“I know! You told me a lie and went to meet your girlfriend! That’s what you have been doing with all these long outings!” She burst into tears.
Tired as I was, I tried to calm her. But she would not quiet down.
“I don’t even believe the man came back from Kashmir. When terrorists catch someone, they shoot them. They don’t send them back without any exchange. You didn’t meet him, how can you say he had really come back?” She challenged.
“I met his mother and talked to her. A simple old woman, why should she say her son is back if he isn’t? And she was so happy. She would be crying if her son were still missing.”
“Maybe she is mad. She must have gone mad with grief and made herself believe all that,” she argued.
“Interesting theory! Even if the mother were mad, the news reporter, the teashop keeper and Bipul’s neighbour can’t be all mad. What do you say?” I countered.
“They’re all telling lies.”
“I don’t know.”
I was amused by her unreason, in spite of my irritation. “How like a woman,” I muttered.
“What! What did you say?”
“You said something about woman. Tell me.” She insisted.
“I said ‘how like a woman’.”
“Now you’re insulting women!”
“No. But I’m angry with those who refuse to believe that a poor soldier has returned safely. Even if you don’t care for him, aren’t you happy for his mother? Why don’t you want him to come back?”
She softened a little. “I’m happy for his mother. But I don’t want my husband to go roaming late into the night.” She confessed.
“So, because you’re displeased with your husband, you would say that all who said Bipul has come back are either mad or lying!”
She was silent.
“Anu, you’re not a child.” I lectured. “What you wish or feel does not change the truth. Everything points to the fact that Bipul has come back. That’s that. And I’m very hungry and sleepy.”
The morning paper was lying exactly where I had left it in the morning—with the same headlines.
Malsawmi Jacob has worked as a lecturer in English, editor, and freelance journalist.

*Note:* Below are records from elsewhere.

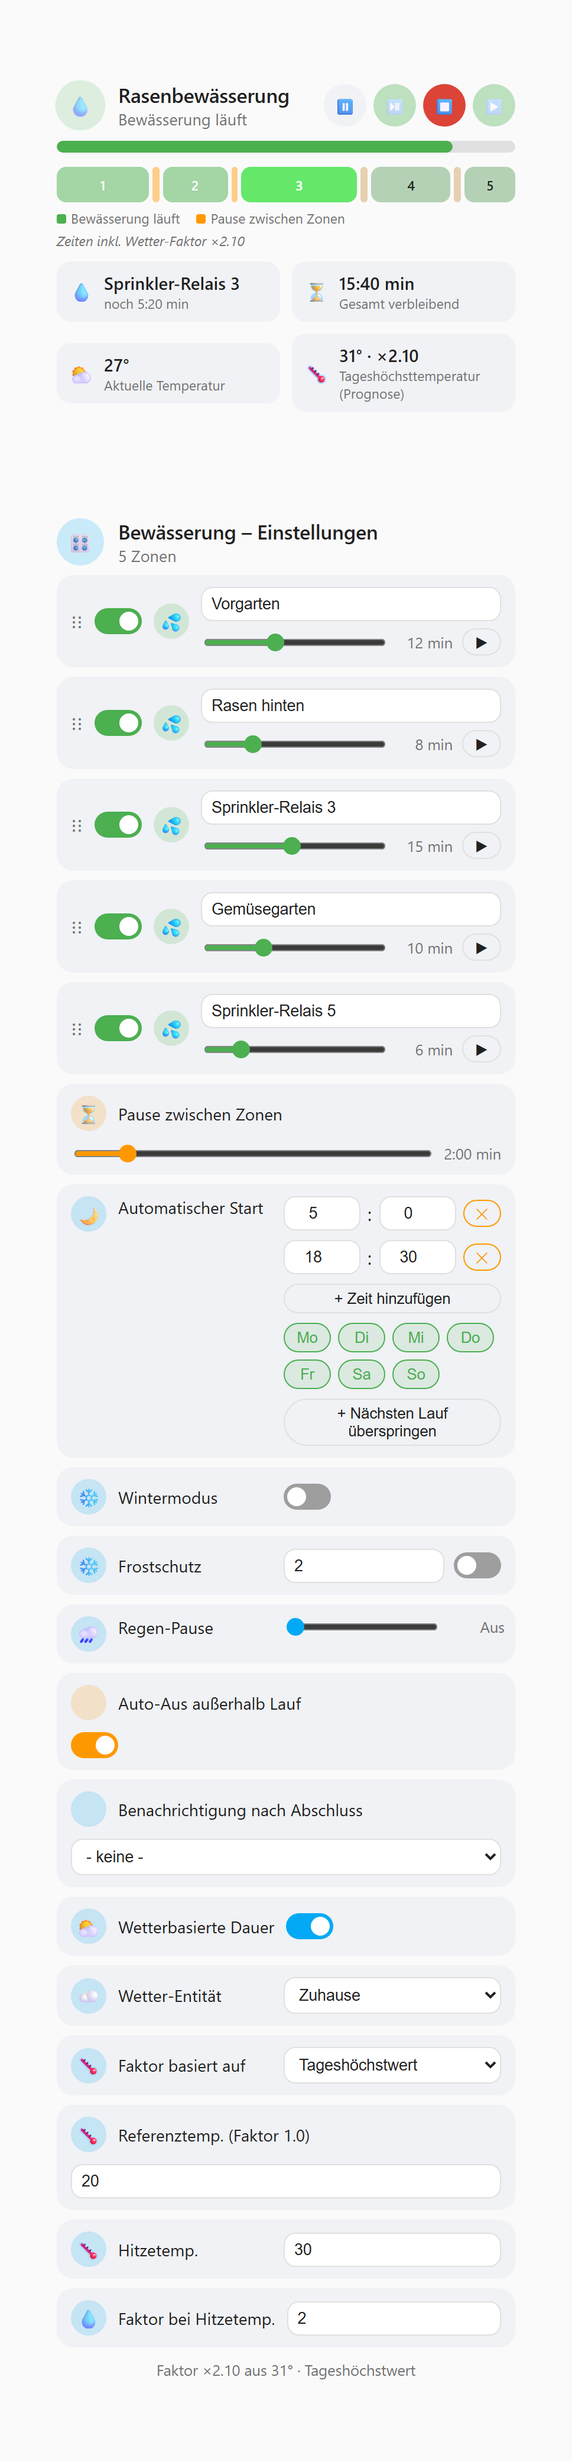
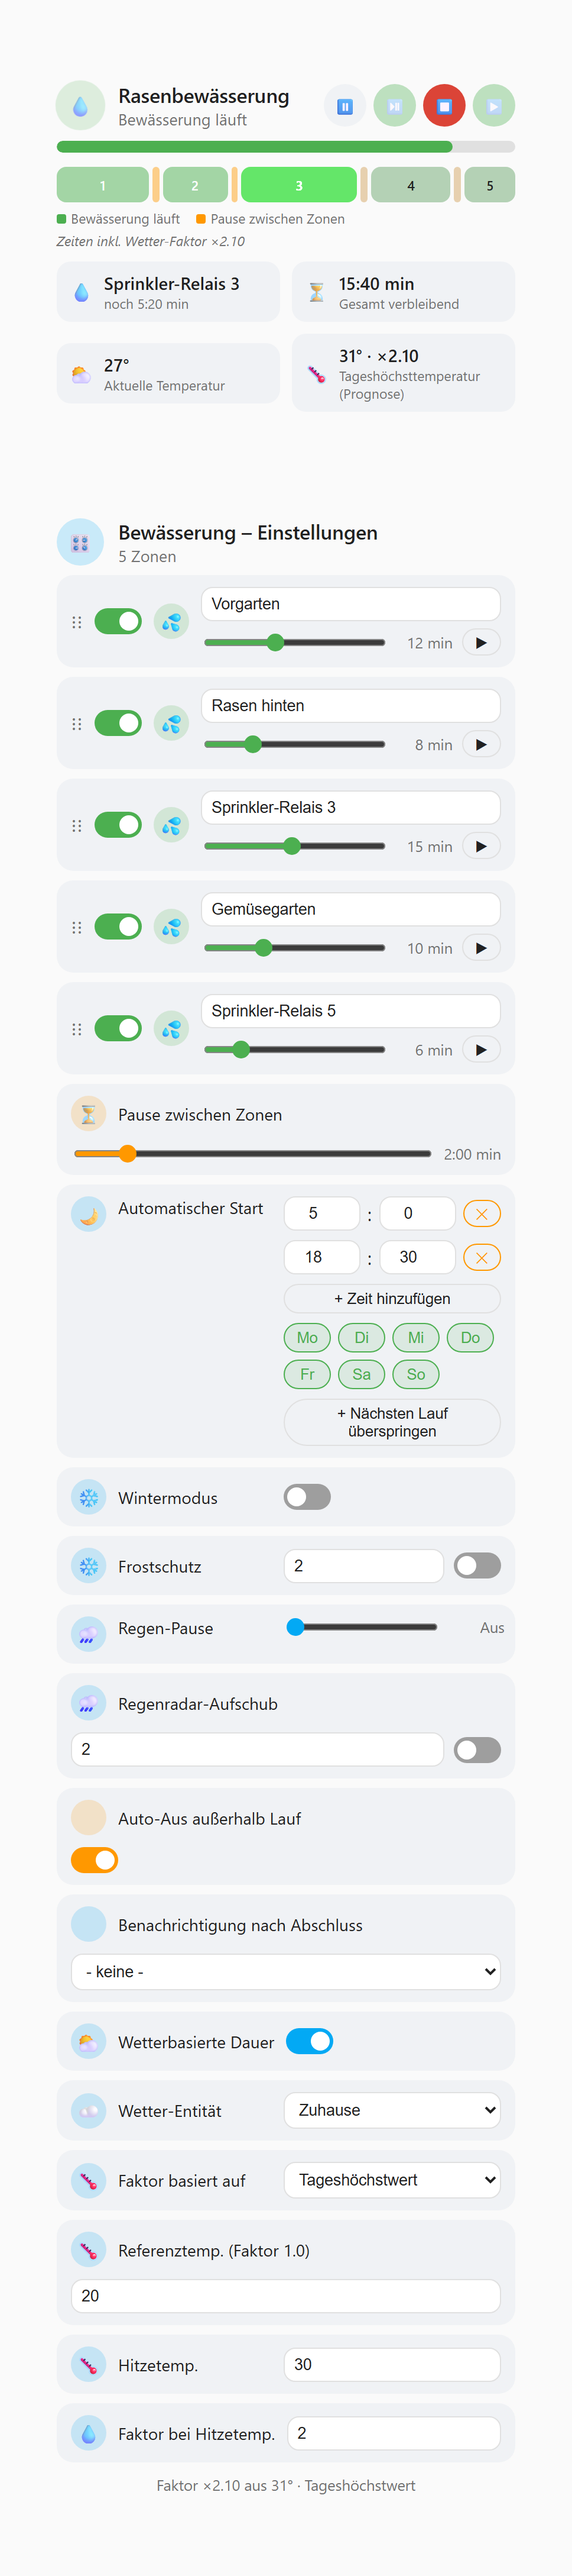
Docs (EN/DE), changelog and screenshots for v1.10.0 (#78)

diff --git a/custom_components/irrigation_sequencer/frontend/irrigation-sequencer-card.js b/custom_components/irrigation_sequencer/frontend/irrigation-sequencer-card.js
@@ -22,7 +22,7 @@ const DEFAULT_ZONE_DURATION_MINUTES = 10;
 // browser console, whether an update actually took effect versus just
 // looking "the same" as before. Keep this in step with manifest.json's
 // "version" on every release.
-const CARD_VERSION = "1.9.0";
+const CARD_VERSION = "1.10.0";
 // eslint-disable-next-line no-console
 console.info(
   `%c IRRIGATION-SEQUENCER-CARD %c v${CARD_VERSION} `,

diff --git a/README.de.md b/README.de.md
@@ -61,6 +61,12 @@ im Browser ausprobieren kannst.*
   mit Startzeit, Auslöser, Wassersekunden und Wetterfaktor gespeichert –
   die Status-Card zeigt die letzten Läufe, der volle Verlauf (30 Einträge)
   steht im Sensor-Attribut für Templates und Automationen
+- **Automatischer Regen-Aufschub** – geplante Läufe optional auslassen,
+  wenn die Prognose für heute mindestens eine Schwellwert-Menge Regen
+  erwartet (Standard 2 mm) – strikt Opt-in (Standard aus), mit eigenem
+  Schalter, Service und Status. Nutzt die Wetter-Entität aus dem
+  Wetter-Bereich; blockiert nie ohne Prognosedaten; manuelle Starts gehen
+  trotzdem
 - **Sequenz mit fester Reihenfolge** – jede Zone wird nacheinander bewässert,
   die Reihenfolge lässt sich in der Settings-Card per Drag & Drop ändern
 - **Individuelle Dauer pro Zone** – jede Zone hat ihre eigene Bewässerungsdauer (Minuten)
@@ -253,7 +259,7 @@ Nur die *anfängliche* Zonen-Auswahl ist ein klassischer "Einrichtungsdialog"
   Dialog-Einstellungen, sondern Live-Werte, die du direkt über die
   Settings-Card änderst (empfohlen), über die bereitgestellten Entitäten
   `switch.*_winter_mode` / `switch.*_weather_adjustment` /
-  `switch.*_frost_protection` und die `button.*`-Entitäten (Start, Stopp,
+  `switch.*_frost_protection` / `switch.*_rain_delay` und die `button.*`-Entitäten (Start, Stopp,
   Pause, Fortsetzen, Einzeltest, Skip), oder über die
   Services unten (praktisch für eigene Automationen, z. B. "Wintermodus jedes
   Jahr am 1. November aktivieren"). Der ▶-Button in einer
@@ -280,6 +286,7 @@ eigene Automationen:
 | `irrigation_sequencer.skip_next_run` | Nächsten geplanten Lauf einmal überspringen |
 | `irrigation_sequencer.clear_skip_next_run` | Vorgemerktes Überspringen zurücknehmen |
 | `irrigation_sequencer.set_frost_protection` | Geplante Läufe ab/unter Temperatur-Schwellwert blockieren |
+| `irrigation_sequencer.set_rain_delay` | Geplante Läufe bei Prognoseregen automatisch auslassen (Opt-in, Standard aus) |
 | `irrigation_sequencer.set_pause_between_zones` | Pause zwischen Zonen setzen |
 | `irrigation_sequencer.set_start_times` | Tägliche Startzeiten setzen (1–3) |
 | `irrigation_sequencer.set_rain_pause` | Regen-Pause für 1–24 Tage setzen |

diff --git a/README.md b/README.md
@@ -56,6 +56,11 @@ Home Assistant instance.*
   recorded with start time, trigger, watered seconds and weather factor -
   the status card shows the recent runs, the full history (30 entries)
   lives in the sensor attribute for templates and automations
+- **Automatic rain delay** - optionally skip scheduled runs when the
+  forecast expects at least a threshold amount of rain today (default
+  2 mm) - strictly opt-in (off by default), with its own switch, service
+  and status. Uses the weather entity from the weather section; never
+  blocks without forecast precipitation data; manual starts still work
 - **Sequential order** - each zone is irrigated one after another; the order
   can be changed by drag & drop directly in the settings card
 - **Per-zone duration** - every zone has its own irrigation duration (minutes)
@@ -231,7 +236,8 @@ else is a live setting, not a one-time config step:
   between zones, weather adjustment**: these are not part of a config dialog
   at all - they are live settings you change directly through the settings
   card (recommended), through the exposed `switch.*_winter_mode` /
-  `switch.*_weather_adjustment` / `switch.*_frost_protection` entities and
+  `switch.*_weather_adjustment` / `switch.*_frost_protection` /
+  `switch.*_rain_delay` entities and
   the `button.*` entities (start, stop, pause, resume, single test, skip),
   or via the services below (handy for your own automations, e.g. "turn on
   winter mode every November 1st"). The ▶ button on a zone's
@@ -257,6 +263,7 @@ automations:
 | `irrigation_sequencer.skip_next_run` | Skip the upcoming scheduled run once |
 | `irrigation_sequencer.clear_skip_next_run` | Take back a pending one-shot skip |
 | `irrigation_sequencer.set_frost_protection` | Block scheduled runs at/below a temperature threshold |
+| `irrigation_sequencer.set_rain_delay` | Auto-skip scheduled runs from forecast rain (opt-in, off by default) |
 | `irrigation_sequencer.set_pause_between_zones` | Set the pause between zones |
 | `irrigation_sequencer.set_start_times` | Set the daily start times (1-3) |
 | `irrigation_sequencer.set_rain_pause` | Pause irrigation for 1-24 days |

diff --git a/CHANGELOG.md b/CHANGELOG.md
@@ -5,6 +5,20 @@ All notable changes to this project are documented here. Versioning follows
 `custom_components/irrigation_sequencer/manifest.json` and tagged as a
 GitHub release (`vX.Y.Z`) once pushed.
 
+## [1.10.0] - 2026-10-03
+
+- **Automatic rain delay** (fixes
+  [#78](https://github.com/ReneSattler/ha-irrigation-sequencer/issues/78)):
+  strictly opt-in (default off) block of scheduled runs when the daily
+  forecast expects at least a threshold amount of rain for today
+  (default 2 mm, 0.5..20 mm range). The expected amount is cached from
+  the same daily fetch as the forecast high and refreshed on the same
+  timer plus before every run. Distinct `rain_delay` status, `next_run`
+  stays empty while blocking, manual starts still work, and missing
+  entity/forecast/precipitation data never blocks (fail open). New
+  `irrigation_sequencer.set_rain_delay` service, a rain-delay switch
+  entity, and a settings-card switch plus threshold input.
+
 ## [1.9.0] - 2026-10-03
 
 - **Frost protection** (fixes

She has authored six books, which include a collection of poems in Mizo and English, a collection of short stories, two story books for children and two narrative non-fiction. She is currently working on her first novel. Malsawmi lives in Bangalore with her husband.